A Killdeer bird and her four unhatched eggs were protected during cleanup of an environmental restoration (ER) project at NAS Patuxent River’s former Outdoor Pistol Range in May.

The cleanup effort, a non-time-critical removal action (NTCRA), involved the excavation and stabilizing of a U-shaped berm that had been impacted with lead and copper from bullets fired during operation of the facility from 1943 through 1993.

As site cleanup began, however, ER contractors performing the NTCRA noticed a Killdeer nest with four eggs nestled in the middle of the site’s graveled entrance and immediately notified Heidi Morgan, NAVFAC environmental restoration program manager.

“I then notified my coworker, [Natural Resources Specialist] Jim Swift, who informed me the eggs couldn’t be moved because the parents would not look for or find them,” Morgan said. “The decision was made to rope off the area and work around the birds until the eggs hatched.”

The Migratory Bird Treaty Act prohibits the taking of any migratory bird without a permit from the U.S. Fish and Wildlife Service (USFWS). A “take” is not only the physical removal of a bird, but can also include harassment or the intentional destruction of a nest or young.

“The installation would have needed a permit to move the nest from the area and, in this case, I expected the USFWS to deny our request,” Swift said. “Additionally, it would’ve taken longer to apply for and obtain the permit than it took for the eggs to be incubated and hatch, which is about 25 days.”

Swift also considered the impact on the Killdeer, explaining that birds spend a lot of time and energy selecting and defending a nest site and laying and incubating eggs; and they know its exact location. If the nest is moved, they do not instinctively look for it, but instead assume it has been destroyed by a predator and move on.

While most birds nest above ground, Killdeer nest on the ground in areas with a lot of gravel, sand or stones.

“An average clutch size is four eggs and the young are ‘precocial,’ meaning they’re mobile and can move around within minutes of hatching,” Swift noted. “Once all the young have hatched, they’ll leave the nest and not return. That was also part of my reasoning for leaving the nest alone. The nest had been there for some time prior to its discovery, so the clock was already ticking on the incubation period.”

Another very important consideration given to the nest’s location was its potential as a Bird Aircraft Strike Hazard, particularly since the former pistol range’s site — at the intersection of Cedar Point and Sully Road — is near the approach to Runway 14.

“Adult Killdeer are not typically high flyers, instead they remain close to the ground, particularly with young to care for,” Swift said. “A survey of the nearby habitat determined that when the birds moved on from the nest location, they would relocate to an area offset from the runway, or to the shoreline of Pax River, further away from the airfield. Although the nest was near the runway approach, it was determined that leaving it would not increase the bird/aircraft strike risk.”

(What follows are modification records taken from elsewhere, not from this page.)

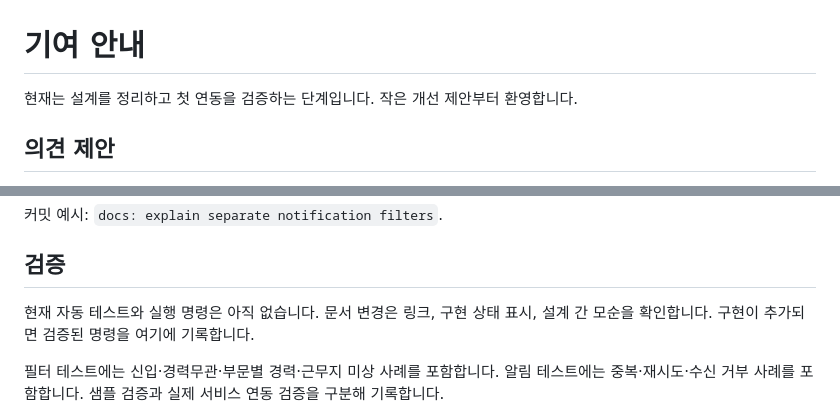
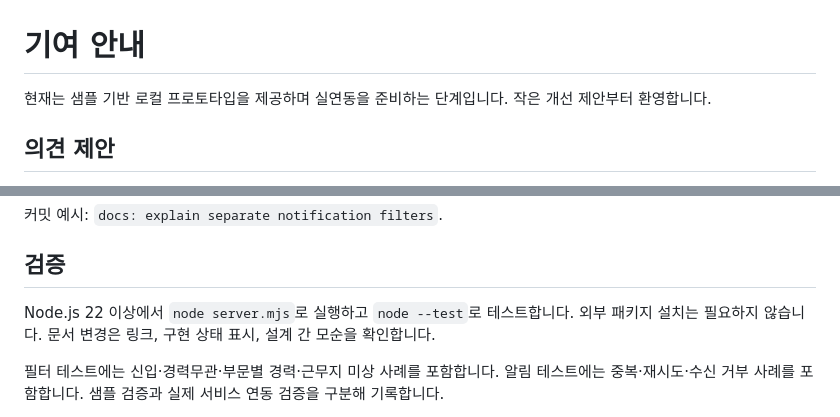
Before and after one commit to coddddin/job-alert-hub, a Markdown page: CONTRIBUTING.md, 2 parts joined by grey strips. GitHub-like rendering.

```diff
--- a/CONTRIBUTING.md
+++ b/CONTRIBUTING.md
@@ -1,6 +1,6 @@
 # 기여 안내
 
-현재는 설계를 정리하고 첫 연동을 검증하는 단계입니다. 작은 개선 제안부터 환영합니다.
+현재는 샘플 기반 로컬 프로토타입을 제공하며 실연동을 준비하는 단계입니다. 작은 개선 제안부터 환영합니다.
 
 ## 의견 제안
 
@@ -18,7 +18,7 @@ GitHub Issues에서 기능 제안 또는 문제 제보 양식을 사용해 주
 
 ## 검증
 
-현재 자동 테스트와 실행 명령은 아직 없습니다. 문서 변경은 링크, 구현 상태 표시, 설계 간 모순을 확인합니다. 구현이 추가되면 검증된 명령을 여기에 기록합니다.
+Node.js 22 이상에서 `node server.mjs`로 실행하고 `node --test`로 테스트합니다. 외부 패키지 설치는 필요하지 않습니다. 문서 변경은 링크, 구현 상태 표시, 설계 간 모순을 확인합니다.
 
 필터 테스트에는 신입·경력무관·부문별 경력·근무지 미상 사례를 포함합니다. 알림 테스트에는 중복·재시도·수신 거부 사례를 포함합니다. 샘플 검증과 실제 서비스 연동 검증을 구분해 기록합니다.
 
```
Also changed, not shown: README.md (+42 -19 lines), docs/PROJECT_DESIGN.md (+2 -0 lines), docs/PROTOTYPE.md (added, +33 -0 lines), docs/images/prototype.png (added), 10 other files.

The nest was cordoned off with black and yellow tape and the bird parents cautiously observed as heavy equipment was delivered to the site, fencing was installed, and underbrush clearing began. If workers got too close, an adult Killdeer would jump up from the nest, tilt itself sideways, let one wing hang down as if it was broken, and limp away in its classic diversionary display meant to attract predators and lure them away from the nest.

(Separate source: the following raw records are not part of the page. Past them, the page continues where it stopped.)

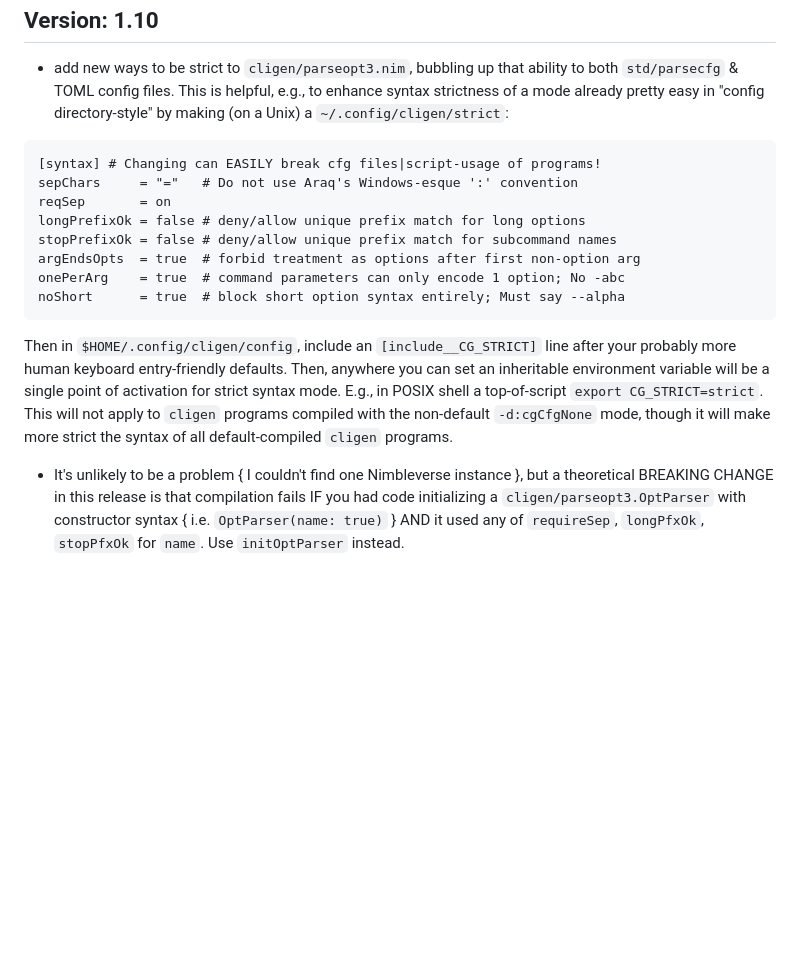
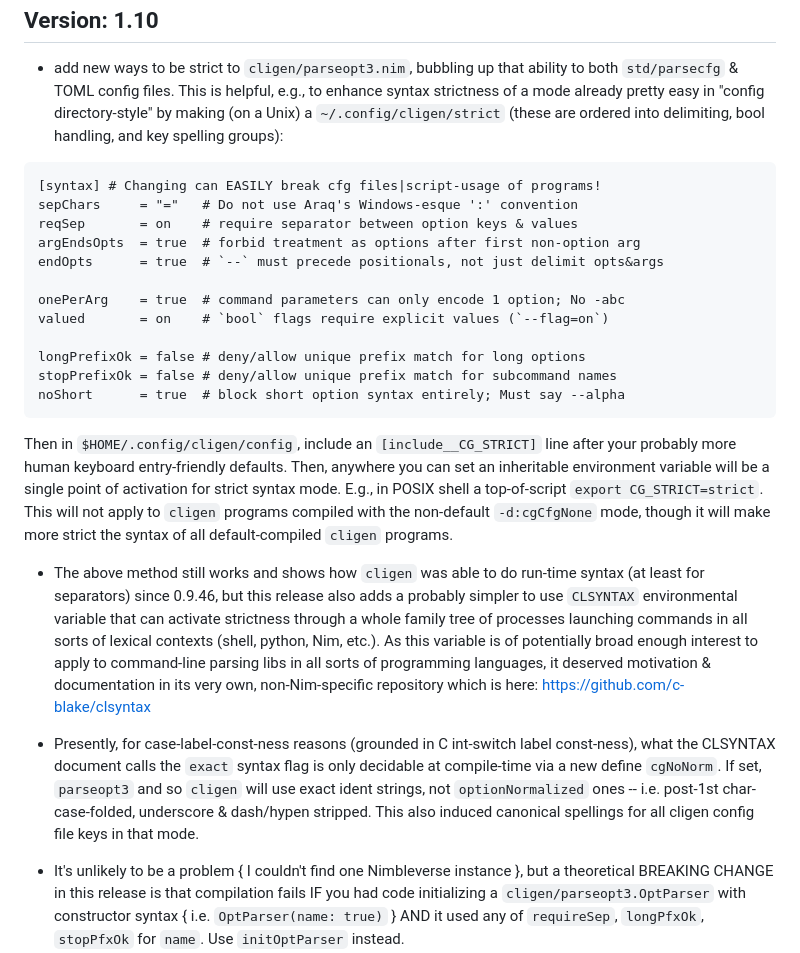
Before and after one commit to c-blake/cligen, a Markdown page: RELEASE-NOTES.md, the part around the change. GitHub-like rendering; blank space fills up the shorter version.

Commit message:
Clean-up `RELEASE-NOTES.md` per recent feature additions.

````diff
--- a/RELEASE-NOTES.md
+++ b/RELEASE-NOTES.md
@@ -6,15 +6,20 @@ Version: 1.10
   - add new ways to be strict to `cligen/parseopt3.nim`, bubbling up that
   ability to both `std/parsecfg` & TOML config files.  This is helpful, e.g.,
   to enhance syntax strictness of a mode already pretty easy in "config
-  directory-style" by making (on a Unix) a `~/.config/cligen/strict`:
+  directory-style" by making (on a Unix) a `~/.config/cligen/strict` (these
+  are ordered into delimiting, bool handling, and key spelling groups):
 ```
 [syntax] # Changing can EASILY break cfg files|script-usage of programs!
 sepChars     = "="   # Do not use Araq's Windows-esque ':' convention
-reqSep       = on
+reqSep       = on    # require separator between option keys & values
+argEndsOpts  = true  # forbid treatment as options after first non-option arg
+endOpts      = true  # `--` must precede positionals, not just delimit opts&args
+
+onePerArg    = true  # command parameters can only encode 1 option; No -abc
+valued       = on    # `bool` flags require explicit values (`--flag=on`)
+
 longPrefixOk = false # deny/allow unique prefix match for long options
 stopPrefixOk = false # deny/allow unique prefix match for subcommand names
-argEndsOpts  = true  # forbid treatment as options after first non-option arg
-onePerArg    = true  # command parameters can only encode 1 option; No -abc
 noShort      = true  # block short option syntax entirely; Must say --alpha
 ```
   Then in `$HOME/.config/cligen/config`, include an `[include__CG_STRICT]` line
@@ -24,6 +29,23 @@ noShort      = true  # block short option syntax entirely; Must say --alpha
   top-of-script `export CG_STRICT=strict`.  This will not apply to `cligen`
   programs compiled with the non-default `-d:cgCfgNone` mode, though it will
   make more strict the syntax of all default-compiled `cligen` programs.
+
+  - The above method still works and shows how `cligen` was able to do run-time
+  syntax (at least for separators) since 0.9.46, but this release also adds a
+  probably simpler to use `CLSYNTAX` environmental variable that can activate
+  strictness through a whole family tree of processes launching commands in all
+  sorts of lexical contexts (shell, python, Nim, etc.).  As this variable is of
+  potentially broad enough interest to apply to command-line parsing libs in all
+  sorts of programming languages, it deserved motivation & documentation in its
+  very own, non-Nim-specific repository which is here:
+    https://github.com/c-blake/clsyntax
+
+  - Presently, for case-label-const-ness reasons (grounded in C int-switch label
+  const-ness), what the CLSYNTAX document calls the `exact` syntax flag is only
+  decidable at compile-time via a new define `cgNoNorm`.  If set, `parseopt3`
+  and so `cligen` will use exact ident strings, not `optionNormalized` ones --
+  i.e. post-1st char-case-folded, underscore & dash/hypen stripped.  This also
+  induced canonical spellings for all cligen config file keys in that mode.
 
   - It's unlikely to be a problem { I couldn't find one Nimbleverse instance },
   but a theoretical BREAKING CHANGE in this release is that compilation fails
````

“In the beginning, if you got too close to their nest, they’d sound off and pretend they had a broken wing, but after while they settled down and got used to us,” Morgan said “We named the mom ‘Angry Bird.’ To our surprise, on the day we were to begin excavating, the parents and eggs were gone; they had hatched over the weekend.”

The cleanup project is still underway. Approximately 3,000 cubic yards of soil will be excavated, screened for things such as projectiles, shells, casings and lead fragments, and then stabilized by adding Portland cement to the soil to reduce lead concentrations to acceptable levels before disposal off-base at an approved facility.

“After the impacted soil is disposed of, the site will be restored,” Morgan added. “Berms will be leveled and graded, and grass will be planted.”